One piece, two, three and then whole chunks were coming out as I brushed my hair. Every pillow I laid on and chair I sat on would be covered with dead hair. The next night I decided to just close my eyes and comb out the dead hair. It was horrifying to watch fistfuls tossed into the trash. After a week, most of my hair was gone, and I had lost my eyebrows and eyelashes too.
I could no longer recognize the bald figure staring back in the mirror. Most women facing cancer would tell you the sight is depressing.
I bought a synthetic wig. I hated it. It didn’t look like me. The hairline looked fake and the actual wig was too big for my head. I couldn’t style the hair because it was synthetic and worst of all – it was so itchy. The wig stressed me out so much that I would throw a baseball cap on top, and that solved the problem of the hairline but not the itchiness. I always wished I had a cap wig – hair attached to the brim of the baseball cap so I got to thinking. I moved around some resources and I designed just that. Cap wigs. 100% human hair attached to cotton or velvet cap wigs.
Through my 501(c)(3) non-profit organization I give FREE cap wigs to women and children fighting cancer. I believe every woman and child going through cancer treatment deserves access to a quality wig in which she can feel beautiful and confident in. Wigs can cost $1000 so that’s why we give them for free. On top of amounting hospital bills, the cost of a wig is the last thing a cancer patient is paying for. The gift of a cap wig can give patients hope, confidence and strength.
Today, I am in remission.
I returned to work at NBC10 Boston in January 2018. Initially I wore a wig on TV, but a couple of months later when I was comfortable, I decided to ditch the wig and reveal the hair growth underneath.
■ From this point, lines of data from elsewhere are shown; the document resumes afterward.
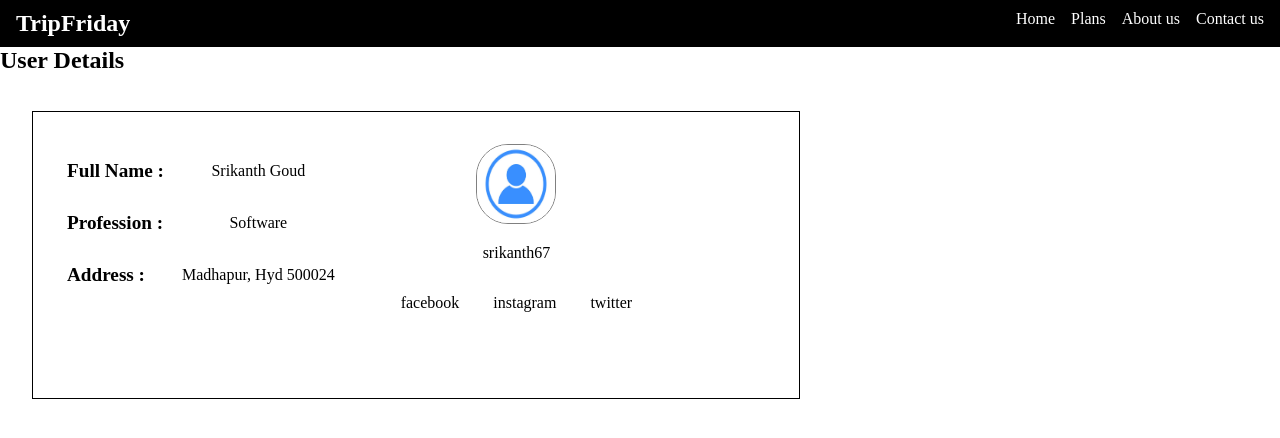
Repository: suraj-yadav7/userprofile
Page: /
An editor plug-in stored every save of this project. The page is shown before and after the next save, followed by the edit.
The browser window is 1280 px wide. The pictures show the whole page.
The page's requests for data from a server got no answer. The project was rebuilt for these pictures with package versions that can differ from the ones it lists, and the page was loaded fresh each time. No one was signed in, and anything a server would have sent is missing. Also part of the build but not shown: src/components/UserDetails.jsx.

Above is the page before, as saved 2023-05-04 14:54:12.

### src/App.js
import './App.scss';
import UserProfile from './components/UserProfile';
import UserDetails from './components/UserDetails';
import { BrowserRouter as Router, Routes, Route } from 'react-router-dom';
import Header from './components/Header';


function App() {
  return (
    <>
    <Router>
      <Header />
      <Routes>
        <Route exact path='/' element={<UserProfile/>} />
        <Route exact path='/userdetails' element={<UserDetails/> } />
      </Routes>
    </Router>
    </>
  );
}

export default App;

### src/App.scss
*{
padding: 0;
margin: 0;
box-sizing: border-box;
}
nav{
    display: flex;
    justify-content:space-between;
    padding: 10px 1rem;
    background-color: black;
    color: white;
    >div>ul{
        display: flex;
        list-style: none;
        gap: 1rem;
    }
}

### src/components/UserProfile.jsx
import React, { useEffect, useState } from 'react';
import { useNavigate } from 'react-router-dom';
import "../assests/userProfile.scss";
import usericon from"../assests/usericon.jpg"
import "../assests/userDetails.scss"


const UserProfile = () => {
  const [show, setShow] = useState(false)
  const [userData, setUserData] = useState("")
  const navigate = useNavigate()

  const handleNavigate = () => {
    navigate("/userdetails")
  }


  useEffect(() => {
    const Users = async () => {
      try {
        const fetchUser = await fetch("https://jsonplaceholder.typicode.com/users")
        const data = await fetchUser.json()
      setUserData(data)

      }
      catch (error) {
        console.log("Error while fetching user data from api")
      }
    }
    Users()
  }, [])
  console.log(userData)
  return (
    <>
    <div>
      <div className='userprofile'>
        <h2>User Details</h2>
        <div className='userList'>
          {
            Array.isArray(userData) && userData.map((userIndex) => {

              return (
                <div key={userIndex.id} className='fetchList'>
                  <p onMouseOver={()=>setShow(true)} onMouseOut={()=>setShow(false)} >{userIndex.username} </p>
                  <button onClick={()=>handleNavigate(userIndex.id)} >Show Details</button>
                </div>
              )
            })}

        </div>
        {show ?
          (<div className='hoverItem'>
            <p>Username: username435</p>
            <p>Email: username435@gmail.com</p>
          </div>) : null
        }
        </div>

            <div className='details'>
  <div className='sub1'>
<table>
  <tr>
    <td><h3>Full Name :  </h3></td>
    <td><p> Srikanth Goud</p> </td>
  </tr>
  <tr>
    <td><h3>Profession :  </h3></td>
    <td><p> Software </p> </td>
  </tr>
  <tr>
    <td><h3>Address :</h3></td>
    <td><p>Madhapur, Hyd 500024</p> </td>
  </tr>
</table>

  </div>
  <div className='sub2'>
    <img src={usericon} alt="userimage"></img>
    <p>srikanth67</p>
    <div className='socialMedia'>
      <p>facebook</p>
      <p>instagram</p>
      <p>twitter</p>
    </div>
  </div>
 </div>
  </div>
    </>
  )
}

export default UserProfile

### src/components/Header.jsx
import React from 'react'

const Header = () => {
  return (
  <>
  <nav>
<h1>TripFriday</h1>
<div>
    <ul>
        <li>Home</li>
        <li>Plans</li>
        <li>About us</li>
        <li>Contact us</li>
    </ul>
</div>
</nav>
  </>
  )
}

export default Header

### src/assests/userProfile.scss
@import "./color.scss";

.userprofile{
    gap: 2rem;
    display: flex;
}
.userList{
    margin: 1rem 1rem;
    >div{
        padding: 1rem;
        display: flex;
        text-align: center;
    }
}
.fetchList,p,button{
    padding: 30 px;
    margin: 1rem;
    text-align: center;

    >p{
        font: 400 1.1rem sans-serif;
    }
    >button{
        background-color:beige;
        border:1px solid grey;
        width: 6rem;
        height: 2rem;
        border-radius: 1rem;
    }
}

.hoverItem{
    margin:10rem 20rem;
}

### src/assests/userDetails.scss
@import "./color.scss";

.details{
    display: flex;
    gap: 2rem;
    border: 1px solid black;
    width: 60vw;
    height: 40vh;
    padding: 2rem;
    margin: 2rem 2rem;
    >.sub1{
        p{
            font-size: 1rem;
        }
        h3{
            font-size: 1.2rem;
        }
    }

    >.sub2 {
        text-align: center;
    >img{
        width: 5rem;
        height: 5rem;
        border: 1px solid grey;
        border-radius: 2rem;
    }

    >div{
        margin: 1rem 0;
        display: flex;
        gap: 2px;
        align-items: center;
    }
}
}

### src/assests/color.scss
$primary-color: #0f171e;
$secondary-color: #1a242f;
$font-primary:#ffff;
$font-secondary: #79b8f3;

Loaded but not shown: public/index.html (common file); src/index.js (common file)

After the next save:
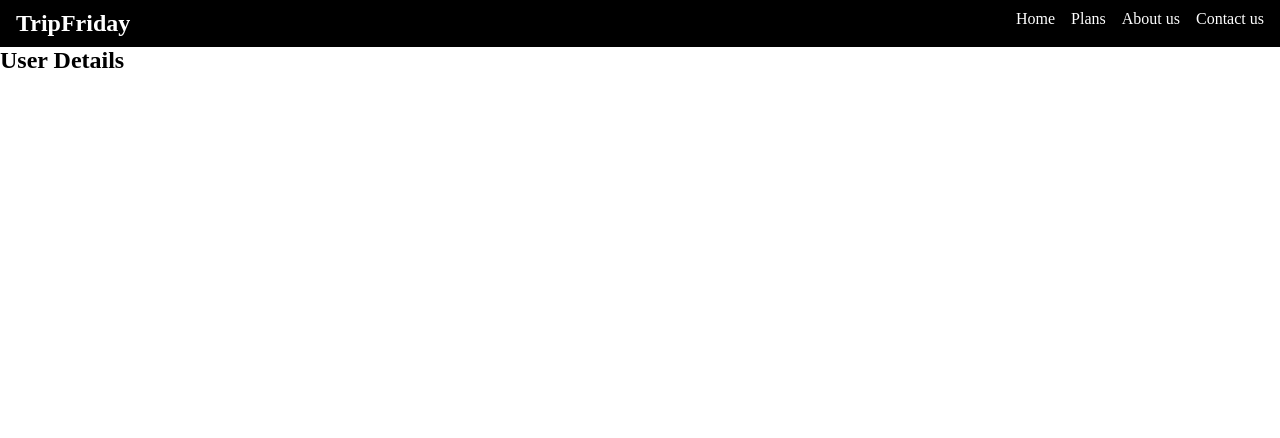
Saved 100 s later.
--- a/src/components/UserProfile.jsx
+++ b/src/components/UserProfile.jsx
@@ -1,9 +1,6 @@
 import React, { useEffect, useState } from 'react';
 import { useNavigate } from 'react-router-dom';
 import "../assests/userProfile.scss";
-import usericon from"../assests/usericon.jpg"
-import "../assests/userDetails.scss"
-
 
 const UserProfile = () => {
   const [show, setShow] = useState(false)
@@ -14,35 +11,31 @@ const UserProfile = () => {
     navigate("/userdetails")
   }
 
-
   useEffect(() => {
     const Users = async () => {
       try {
         const fetchUser = await fetch("https://jsonplaceholder.typicode.com/users")
         const data = await fetchUser.json()
-      setUserData(data)
-
+        setUserData(data)
       }
       catch (error) {
         console.log("Error while fetching user data from api")
       }
     }
-    Users()
+Users()
+
   }, [])
-  console.log(userData)
+  console.log(userData.username)
   return (
     <>
-    <div>
       <div className='userprofile'>
         <h2>User Details</h2>
         <div className='userList'>
           {
             Array.isArray(userData) && userData.map((userIndex) => {
-
               return (
-                <div key={userIndex.id} className='fetchList'>
-                  <p onMouseOver={()=>setShow(true)} onMouseOut={()=>setShow(false)} >{userIndex.username} </p>
-                  <button onClick={()=>handleNavigate(userIndex.id)} >Show Details</button>
+                <div>
+                  <p onMouseOver={() => setShow(true)} onMouseOut={() => setShow(false)}>{userData.username}</p> <button onClick={handleNavigate} >Show Details</button>
                 </div>
               )
             })}
@@ -50,41 +43,11 @@ const UserProfile = () => {
         </div>
         {show ?
           (<div className='hoverItem'>
-            <p>Username: username435</p>
-            <p>Email: username435@gmail.com</p>
+            <p>Username: srikanth67</p>
+            <p>Email: srikanth@gmail.com</p>
           </div>) : null
         }
-        </div>
-
-            <div className='details'>
-  <div className='sub1'>
-<table>
-  <tr>
-    <td><h3>Full Name :  </h3></td>
-    <td><p> Srikanth Goud</p> </td>
-  </tr>
-  <tr>
-    <td><h3>Profession :  </h3></td>
-    <td><p> Software </p> </td>
-  </tr>
-  <tr>
-    <td><h3>Address :</h3></td>
-    <td><p>Madhapur, Hyd 500024</p> </td>
-  </tr>
-</table>
-
-  </div>
-  <div className='sub2'>
-    <img src={usericon} alt="userimage"></img>
-    <p>srikanth67</p>
-    <div className='socialMedia'>
-      <p>facebook</p>
-      <p>instagram</p>
-      <p>twitter</p>
-    </div>
-  </div>
- </div>
-  </div>
+      </div>
     </>
   )
 }
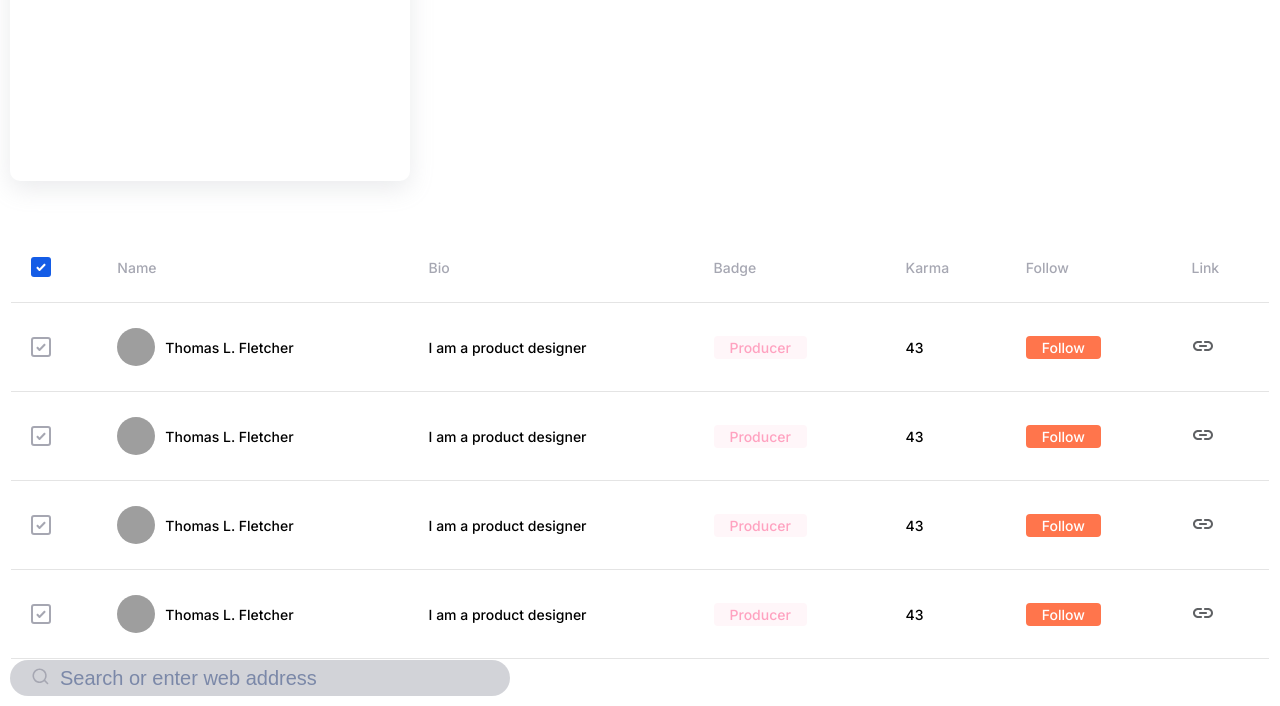
Repository: anhphapap/CSS
Page: test.html
An editor plug-in stored every save of this project. The page is shown before and after the next save, followed by the edit.
The browser window is 1280 px wide. The pictures show the part of the page from y = 642 to 1348 px (the page is 1348 px tall).
Pictures or frames that could not be fetched are drawn as grey boxes. A picture or video elsewhere on the page could not be fetched, so the positions and the page height are approximate.

Above is the page before, as saved 2023-04-09 22:16:32.

After the next save:
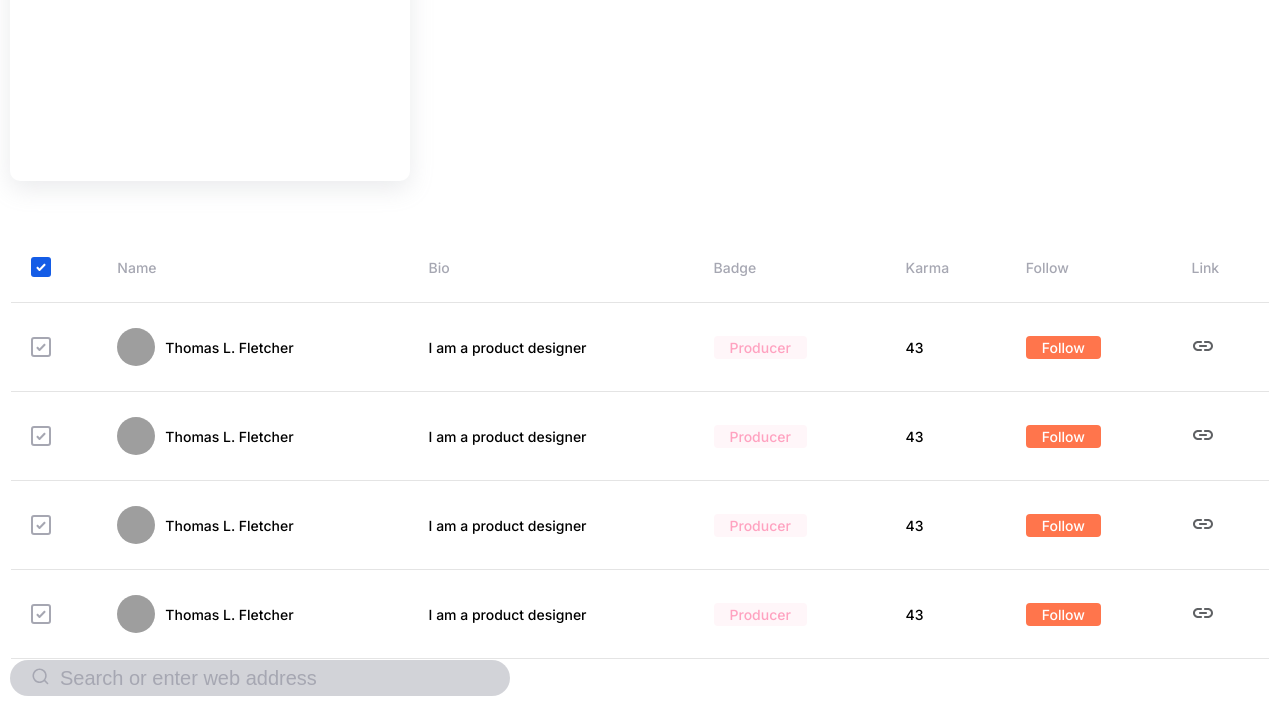
Saved 16 s later.
--- a/CSS/test.css
+++ b/CSS/test.css
@@ -404,7 +404,7 @@ td,th{
 }
 
 input::placeholder{
-    color: #7B88A8;
+    color: #A6A7B2;
 }
 
 .input-search:focus{
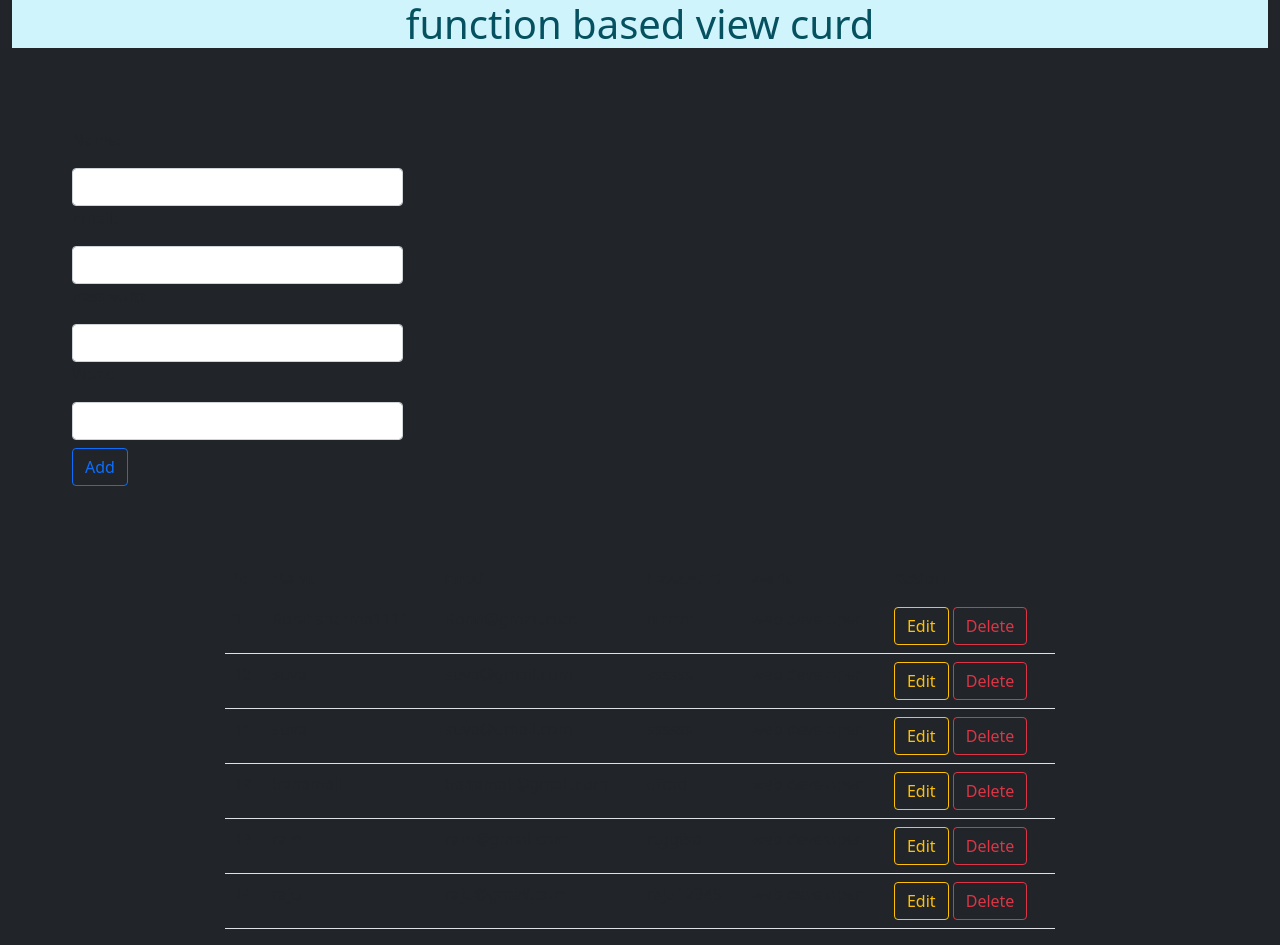
Repository: subhaDTECH/curd-function-based
Page: http://localhost/addshow/
An editor plug-in stored every save of this project. The page is shown before and after the next save, followed by the edit.
The browser window is 1280 px wide. The pictures show the whole page.
The page is served by the project's application, run on Django 3.2 (manage.py). The page reads the database file committed with the project.

Above is the page before, as saved 2022-01-17 17:32:23.

After the next save:
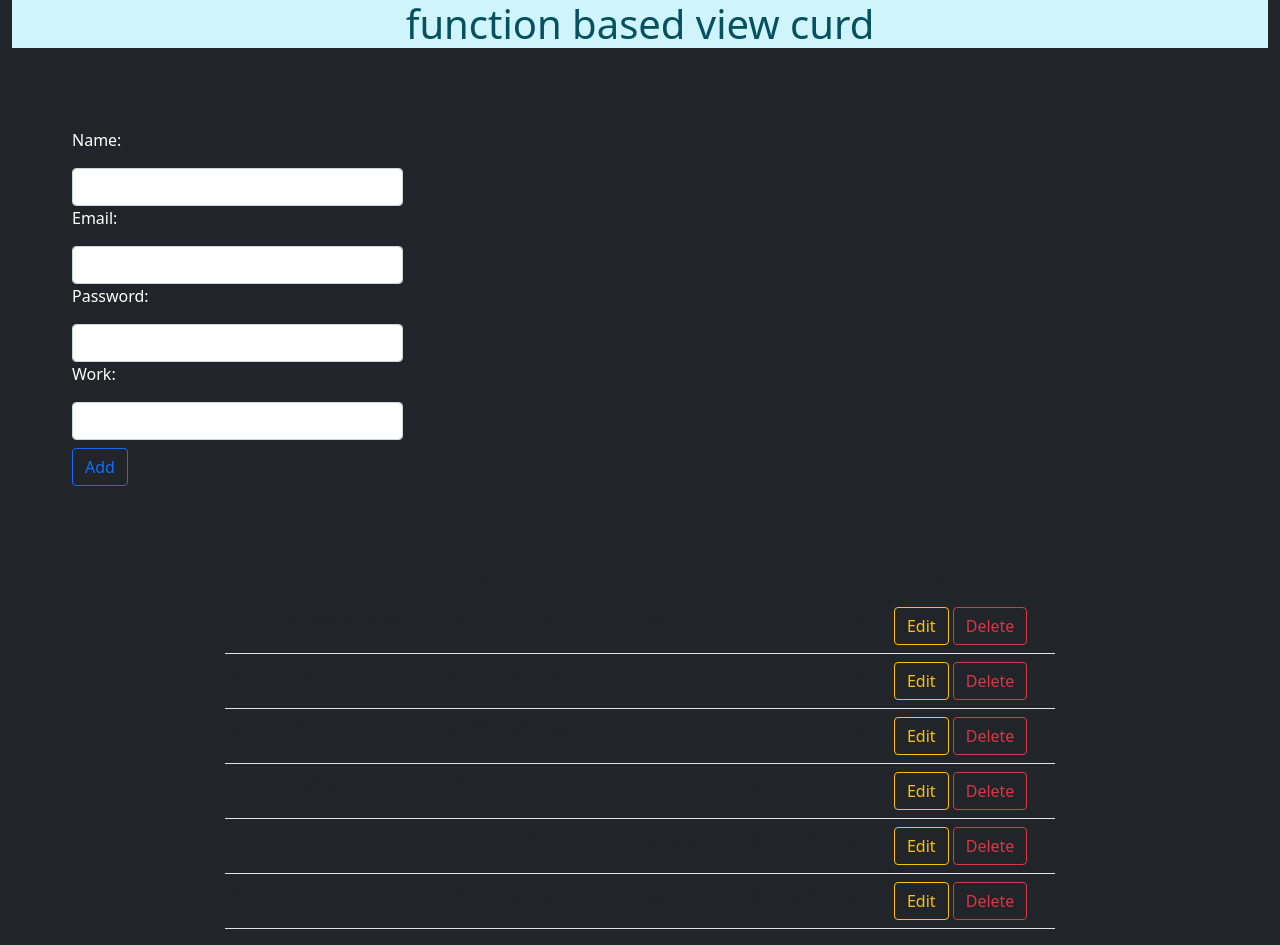
Saved 16 s later.
--- a/student/templates/student/addshow.html
+++ b/student/templates/student/addshow.html
@@ -8,7 +8,7 @@
     <link href="https://cdn.jsdelivr.net/npm/bootstrap@5.0.0/dist/css/bootstrap.min.css" rel="stylesheet" integrity="sha384-wEmeIV1mKuiNpC+IOBjI7aAzPcEZeedi5yW5f2yOq55WWLwNGmvvx4Um1vskeMj0" crossorigin="anonymous">
 </head>
 <body>
-   <div class="container-fluid bg-dark">
+   <div class="container-fluid bg-dark text-white">
       <h1 class=" text-center atert alert-info">function based view curd </h1>
       <div class="row">
             <div class="col-md-4 m-4 ml-4 p-5">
I overcame my vulnerability and was very proud to debut my newfound strength. My new hair is a symbol of struggle, rebirth and growth. I’m moving forward and have found my purpose in giving hope and inspiration to others battling cancer through the Verma Foundation.
Thank you all for your support and help to #PutACapOnCancer.